Mindfulness: Mindfulness is a mental training technique focused on learning how to stay in the present moment, notice thoughts and emotions, and accept them as they are without judgment. Instead of judging an emotion like anxiety as "bad" and trying to change it, just notice that you're feeling anxious, embrace that it's a normal part of life, and re-direct your attention back to the present moment. Research shows that practicing mindfulness on a consistent basis leads to better emotion regulation, mood, sleep, performance, and focus.
Mental Skills Foundation: Have you ever heard someone say something like, “I’m awful at school” that either prevents them from enrolling in classes or negatively impacts their performance in a course? Have you heard someone vent about how running isn’t their thing? Your beliefs about your ability to grow and improve can either set you up to reach your full potential or cause you to plateau early. You can learn to identify how your beliefs may be holding you back and how to get your thoughts to start working for you, rather than against you.
Building Confidence: If you have ever struggled to approach a situation with confidence, like giving a brief to leadership, qualifying with your weapon, taking a course, or passing the ACFT, Resilience training can help you learn how to build your confidence and the confidence of your team. By identifying personal strengths, learning how high performers interpret failure and success, and correcting ineffective thoughts, you can look at new challenges as an opportunity instead of a threat.

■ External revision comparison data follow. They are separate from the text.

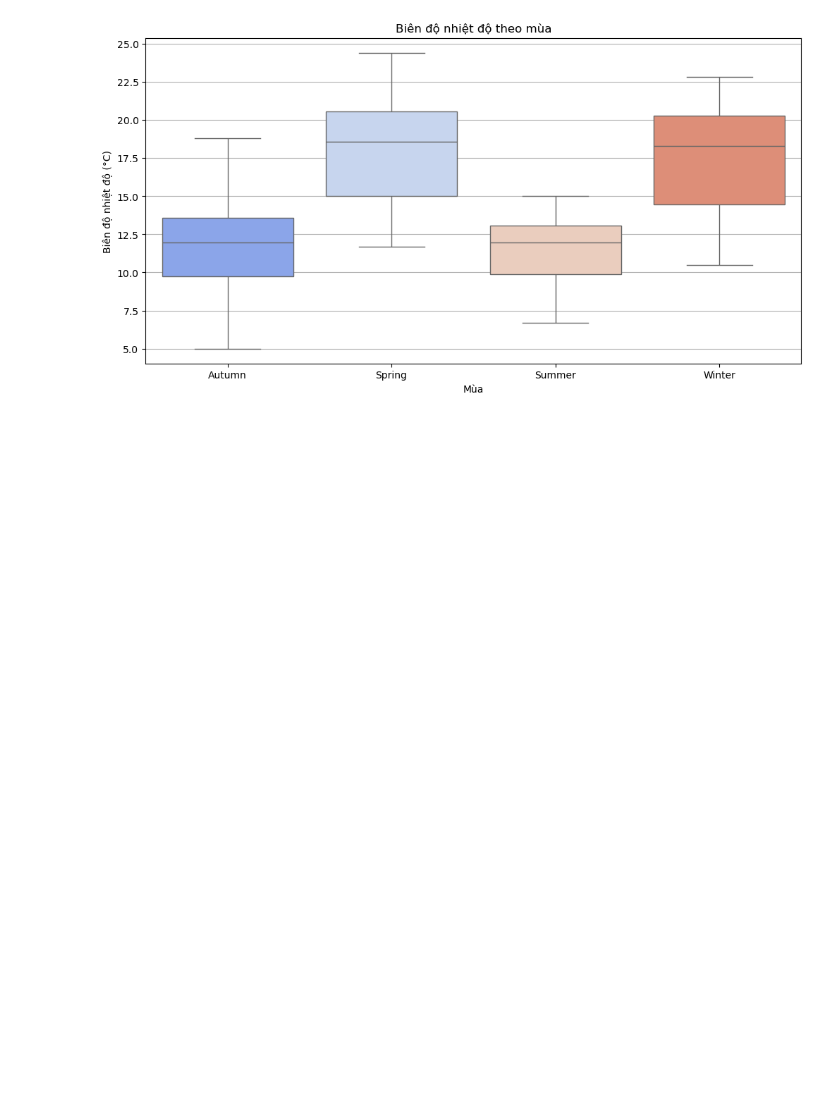
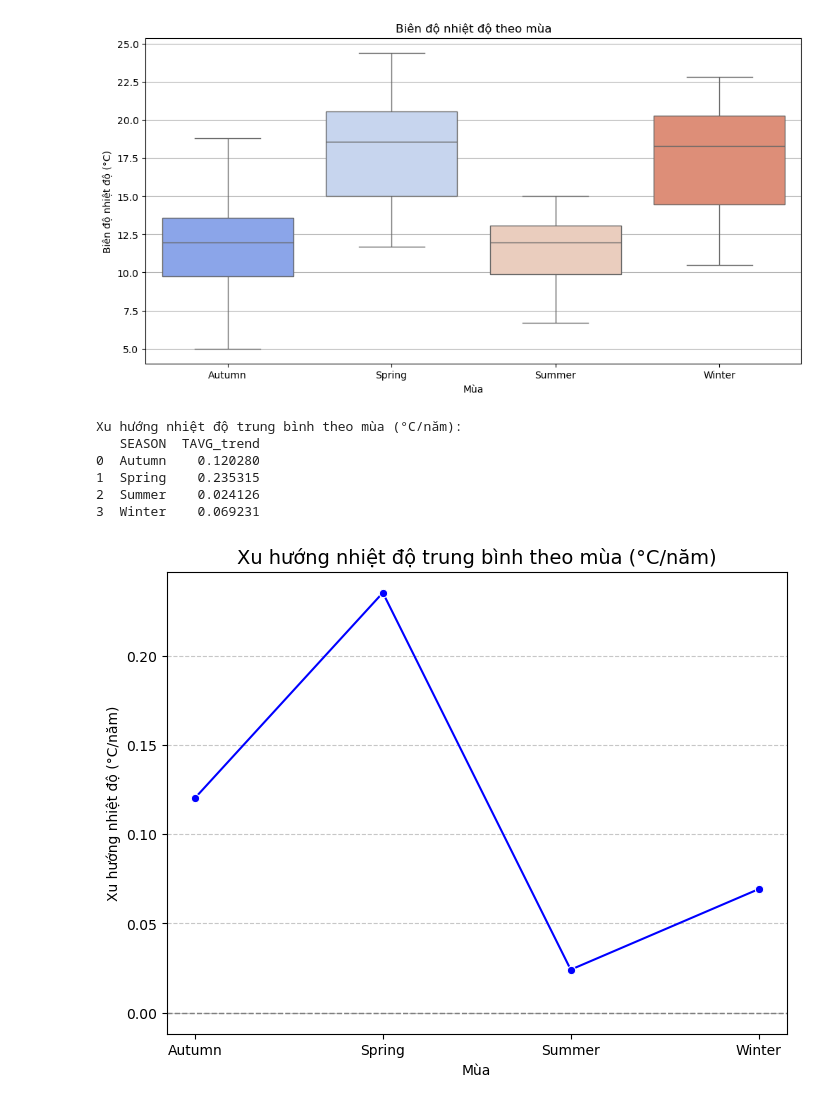
Before and after one commit to huyvanzzz/Data-Processing-Programming, a Jupyter notebook: Temperature_by_season.ipynb, the cells around one changed output. Drawn from its saved outputs; the diff is of its cells as text; code cells hidden in the pictures; blank space fills up the shorter version.

```diff
--- a/Temperature_by_season.ipynb
+++ b/Temperature_by_season.ipynb
@@ -131,3 +131,45 @@ Passing `palette` without assigning `hue` is deprecated and will be removed in v
 
   sns.boxplot(data=seasonal_stats, x='SEASON', y='TEMP_range', palette='coolwarm')
 [figure]
+# %%
+import numpy as np
+from scipy.stats import linregress
+
+# Tính xu hướng nhiệt độ theo từng mùa
+def calculate_trend(data, season):
+    seasonal_data = data[data['SEASON'] == season]
+    if len(seasonal_data) > 1:  # Chỉ thực hiện nếu có đủ dữ liệu
+        slope, intercept, r_value, p_value, std_err = linregress(seasonal_data['YEAR'], seasonal_data['TAVG_mean'])
+        return slope  # Trả về độ dốc (slope) của hồi quy
+    return np.nan
+
+# Tính độ dốc xu hướng cho từng mùa
+seasonal_trends = seasonal_stats.groupby('SEASON').apply(lambda x: calculate_trend(x, x.name)).reset_index(name='TAVG_trend')
+seasonal_trends = seasonal_trends.dropna()  # Loại bỏ mùa không đủ dữ liệu
+print("Xu hướng nhiệt độ trung bình theo mùa (°C/năm):")
+print(seasonal_trends)
+# %% [output]
+Xu hướng nhiệt độ trung bình theo mùa (°C/năm):
+   SEASON  TAVG_trend
+0  Autumn    0.120280
+1  Spring    0.235315
+2  Summer    0.024126
+3  Winter    0.069231
+# %%
+# Vẽ biểu đồ đường cho xu hướng nhiệt độ trung bình
+plt.figure(figsize=(8, 6))
+sns.lineplot(
+    data=seasonal_trends,
+    x='SEASON',
+    y='TAVG_trend',
+    marker='o',
+    color='b'
+)
+plt.title("Xu hướng nhiệt độ trung bình theo mùa (°C/năm)", fontsize=14)
+plt.xlabel("Mùa")
+plt.ylabel("Xu hướng nhiệt độ (°C/năm)")
+plt.axhline(0, color='gray', linestyle='--', linewidth=1)  # Đường tham chiếu tại 0
+plt.grid(axis='y', linestyle='--', alpha=0.7)
+plt.show()
+# %% [output]
+[figure, added]
```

Attention Control: Peak performance requires us to put our attention in the right place at the right time. Our attention can be internal (focused on thought or sensations in the body like pain) or external (look broadly at our environment or focused specifically on a target). When you’re qualifying on your weapon, has your mind ever wandered to doubts about qualifying, an argument you had earlier, physical discomfort, weather, or noise around you? You can learn to manage distractions, identify where your attention should be, and then direct your brain there in the moment so you can set yourself up for peak performance.
Energy Management: Different performances require different levels of energy, for example, the two-mile run vs. the sprint, drag, carry. Understanding those differences allows you to prioritize what you can control and be more deliberate with how you use your energy, and how to utilize breathing techniques to help you maintain composure and maximize recovery opportunities

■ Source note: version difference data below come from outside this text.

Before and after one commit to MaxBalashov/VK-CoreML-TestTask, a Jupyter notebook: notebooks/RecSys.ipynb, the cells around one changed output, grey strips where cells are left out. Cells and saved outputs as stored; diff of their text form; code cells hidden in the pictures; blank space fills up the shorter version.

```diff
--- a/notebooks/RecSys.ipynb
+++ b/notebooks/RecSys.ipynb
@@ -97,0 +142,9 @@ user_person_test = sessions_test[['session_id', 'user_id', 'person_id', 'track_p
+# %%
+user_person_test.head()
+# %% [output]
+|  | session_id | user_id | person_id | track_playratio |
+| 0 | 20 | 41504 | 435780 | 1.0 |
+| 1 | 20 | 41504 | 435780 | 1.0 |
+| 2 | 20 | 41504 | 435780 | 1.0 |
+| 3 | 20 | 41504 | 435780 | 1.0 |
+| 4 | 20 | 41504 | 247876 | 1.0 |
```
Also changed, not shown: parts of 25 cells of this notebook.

Goal Setting: We often set goals but then get side-tracked by other demands or can’t sustain the motivation over the long-term. Sometimes we may find ourselves in charge of assigning and overseeing tasks, but no one seems to be motivated to get the job done (or done right). You can learn research-based techniques to help coach yourself and others to sustain motivation and effort over the long term so you can meet goals.

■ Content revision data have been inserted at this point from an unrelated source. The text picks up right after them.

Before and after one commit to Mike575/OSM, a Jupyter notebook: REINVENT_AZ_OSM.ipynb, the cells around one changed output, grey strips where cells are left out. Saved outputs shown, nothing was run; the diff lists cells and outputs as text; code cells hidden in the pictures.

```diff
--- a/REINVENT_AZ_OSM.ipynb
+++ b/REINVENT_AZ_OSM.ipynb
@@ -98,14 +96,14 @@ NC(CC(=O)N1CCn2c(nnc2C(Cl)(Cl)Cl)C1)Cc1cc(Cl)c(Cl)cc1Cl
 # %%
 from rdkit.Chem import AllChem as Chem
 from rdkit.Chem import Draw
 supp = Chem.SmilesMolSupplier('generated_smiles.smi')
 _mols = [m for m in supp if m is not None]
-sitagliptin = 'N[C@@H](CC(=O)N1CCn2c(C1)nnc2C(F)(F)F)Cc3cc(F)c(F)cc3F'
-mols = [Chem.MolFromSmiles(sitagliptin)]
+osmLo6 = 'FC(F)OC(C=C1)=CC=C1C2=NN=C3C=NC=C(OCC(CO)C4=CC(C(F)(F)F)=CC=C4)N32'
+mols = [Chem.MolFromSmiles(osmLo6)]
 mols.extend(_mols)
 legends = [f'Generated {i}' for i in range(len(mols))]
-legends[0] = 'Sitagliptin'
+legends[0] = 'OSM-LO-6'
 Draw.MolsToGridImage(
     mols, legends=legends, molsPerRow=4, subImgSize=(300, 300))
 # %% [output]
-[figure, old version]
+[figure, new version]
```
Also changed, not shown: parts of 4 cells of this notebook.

Imagery: Frequently, there are important tasks or performances we need to execute but we don’t have the time to practice as much as we like. We are learning a new task, like one of the new elements of the ACFT, but can’t practice every day without causing harm to our bodies. Imagery is a proven technique that helps build skill, accelerate learning, and build muscle memory by running through mental rehearsals